Empowering Women

Vidhi’s Story of Strength and Survival


Rachna Gahilote Bisht, the narrator of this story is a close friend of Vidhi Duggal and she has been a witness to Vidhi’s life journey for over 16 years. She has seen Vidhi evolve from a young, happy-go-lucky girl into a resilient and strong woman, who has faced numerous challenges with determination and grace.

Team Nari thanks Rachna for sharing this with us which covers so many aspects of Vidhi’s life – dealing with a tragedy, raising her son singlehandedly, making ends meet, handling societal pressures and judgements, and so many more things.

The story, as narrated, is a tribute to Vidhi’s courage and the uncelebrated strength of many women like her.

As we move on a fast pace journey called life, it is important to notice people around us who have stood tall and braved challenging situations with time. Today I share with you the story of Vidhi Duggal who like many other started her married life in 2003, looking forward to years of happiness filled with love, care and togetherness.

Only daughter among five brothers in a joint family, she was married to Rajan at the age of 23. She had graduated from Delhi University and was working with a construction company. The husband was running an import export business, as she started her life in the new surrounding learning about new ways from her mother-in-law. Things looked good. Soon after in December 2004 she gave birth to a boy. People in the family were happy and so were her sisters-in-law who were long married with grown up children.

Vidhi was too young and the difference in the age between the daughter of her sister-in-law and her was just about 6-7 years. Vidhi was a young, happy-go-lucky girl who respected the elders and was always open to guidance and support from the family she was now a part of.
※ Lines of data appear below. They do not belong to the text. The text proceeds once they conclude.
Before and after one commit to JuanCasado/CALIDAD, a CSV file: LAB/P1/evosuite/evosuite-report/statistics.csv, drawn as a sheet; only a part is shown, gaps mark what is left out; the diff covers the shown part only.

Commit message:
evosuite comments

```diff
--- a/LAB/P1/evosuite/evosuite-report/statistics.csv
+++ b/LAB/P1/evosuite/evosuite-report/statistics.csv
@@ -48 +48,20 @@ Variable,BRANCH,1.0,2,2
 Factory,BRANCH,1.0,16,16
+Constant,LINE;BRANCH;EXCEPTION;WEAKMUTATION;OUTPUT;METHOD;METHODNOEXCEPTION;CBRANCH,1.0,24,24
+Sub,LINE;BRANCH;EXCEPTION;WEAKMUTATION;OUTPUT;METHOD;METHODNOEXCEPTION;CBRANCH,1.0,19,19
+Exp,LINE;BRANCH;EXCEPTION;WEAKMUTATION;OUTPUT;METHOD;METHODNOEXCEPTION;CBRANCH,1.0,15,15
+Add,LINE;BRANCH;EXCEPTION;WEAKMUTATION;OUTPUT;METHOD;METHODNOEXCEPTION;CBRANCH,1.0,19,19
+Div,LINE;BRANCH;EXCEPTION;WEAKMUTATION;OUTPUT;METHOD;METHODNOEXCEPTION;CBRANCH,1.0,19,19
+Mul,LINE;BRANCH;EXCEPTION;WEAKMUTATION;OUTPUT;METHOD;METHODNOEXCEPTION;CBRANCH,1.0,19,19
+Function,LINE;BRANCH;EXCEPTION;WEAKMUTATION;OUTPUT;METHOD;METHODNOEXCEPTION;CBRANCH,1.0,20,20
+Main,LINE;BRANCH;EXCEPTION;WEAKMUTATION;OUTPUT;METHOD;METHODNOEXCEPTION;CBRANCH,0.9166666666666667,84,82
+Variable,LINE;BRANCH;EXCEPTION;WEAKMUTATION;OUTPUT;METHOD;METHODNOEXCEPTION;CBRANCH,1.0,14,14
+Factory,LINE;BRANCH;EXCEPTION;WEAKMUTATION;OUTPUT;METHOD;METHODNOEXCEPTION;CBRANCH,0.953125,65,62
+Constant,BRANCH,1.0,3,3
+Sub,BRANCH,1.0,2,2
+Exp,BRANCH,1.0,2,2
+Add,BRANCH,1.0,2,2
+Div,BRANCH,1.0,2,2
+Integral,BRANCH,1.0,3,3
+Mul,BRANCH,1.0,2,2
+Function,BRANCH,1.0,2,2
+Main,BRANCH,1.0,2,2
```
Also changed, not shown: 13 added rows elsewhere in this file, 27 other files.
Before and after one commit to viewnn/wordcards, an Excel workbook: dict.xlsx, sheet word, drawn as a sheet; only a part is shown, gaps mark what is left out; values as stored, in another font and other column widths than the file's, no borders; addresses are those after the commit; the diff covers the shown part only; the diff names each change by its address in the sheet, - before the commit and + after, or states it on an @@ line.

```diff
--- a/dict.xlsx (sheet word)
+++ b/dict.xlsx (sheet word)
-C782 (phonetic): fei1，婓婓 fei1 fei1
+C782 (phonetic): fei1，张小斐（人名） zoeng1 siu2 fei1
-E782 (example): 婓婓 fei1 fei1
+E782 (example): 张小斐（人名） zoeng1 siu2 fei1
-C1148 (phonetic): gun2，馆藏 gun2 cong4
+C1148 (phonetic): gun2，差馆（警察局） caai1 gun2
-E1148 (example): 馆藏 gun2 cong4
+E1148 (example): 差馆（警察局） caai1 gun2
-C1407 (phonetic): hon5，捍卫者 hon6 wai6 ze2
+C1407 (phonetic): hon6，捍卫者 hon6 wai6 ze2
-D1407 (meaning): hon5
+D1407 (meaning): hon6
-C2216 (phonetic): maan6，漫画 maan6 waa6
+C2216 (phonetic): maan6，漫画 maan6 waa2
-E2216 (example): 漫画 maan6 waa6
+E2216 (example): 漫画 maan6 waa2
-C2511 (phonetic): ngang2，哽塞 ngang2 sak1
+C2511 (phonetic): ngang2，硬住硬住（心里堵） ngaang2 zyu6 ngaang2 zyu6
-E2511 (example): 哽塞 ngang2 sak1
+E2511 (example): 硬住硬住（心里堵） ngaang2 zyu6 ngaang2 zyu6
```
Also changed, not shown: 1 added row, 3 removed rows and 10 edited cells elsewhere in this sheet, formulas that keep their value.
One fine day when she woke up, she saw her husband a little unwell. As they lived in Sarita Vihar in Delhi, Apollo was the obvious option being the closet hospital. Tests were conducted and the doctors suspected something serious. Little did Vidhi know what was about to hit her. Rajan, at the age of 33, was detected with lymph node cancer. He was immediately admitted in Apollo, treatment started but instead of showing signs of improvement they saw him slipping. Within 15 days of cancer detection, Rajan was gone.

With Viraj just about 3.5 years old, Rajan had crossed the rainbow into a different world. And here, the world came shattering down for Vidhi. Family, friends and acquaintances gathered and lamented on the sudden loss. Viraj was too young to be a part of the cremation. He was sent to Vidhi’s parents’ house as the body of Rajan was brought home for the last time.

People were deciding the fate of Vidhi and her son. Decisions were being taken for her at a time when Vidhi was grieving and was not in a mental state where she could comprehend what was right for her. The emotional pressure was too much for her. Every time she would step out of her house with Viraj, he would turn around as they crossed Apollo hospital and ask, “When will Daddy return. Take me there. I want to see him.” Little did he know that it was not possible to see him again. Some people told them to sell off the flat in Sarita Vihar and take up a cheaper place in Freedom Fighter Enclave. The money saved by selling one and buying another could be put in as Fixed Deposit in the bank and used in time of emergency.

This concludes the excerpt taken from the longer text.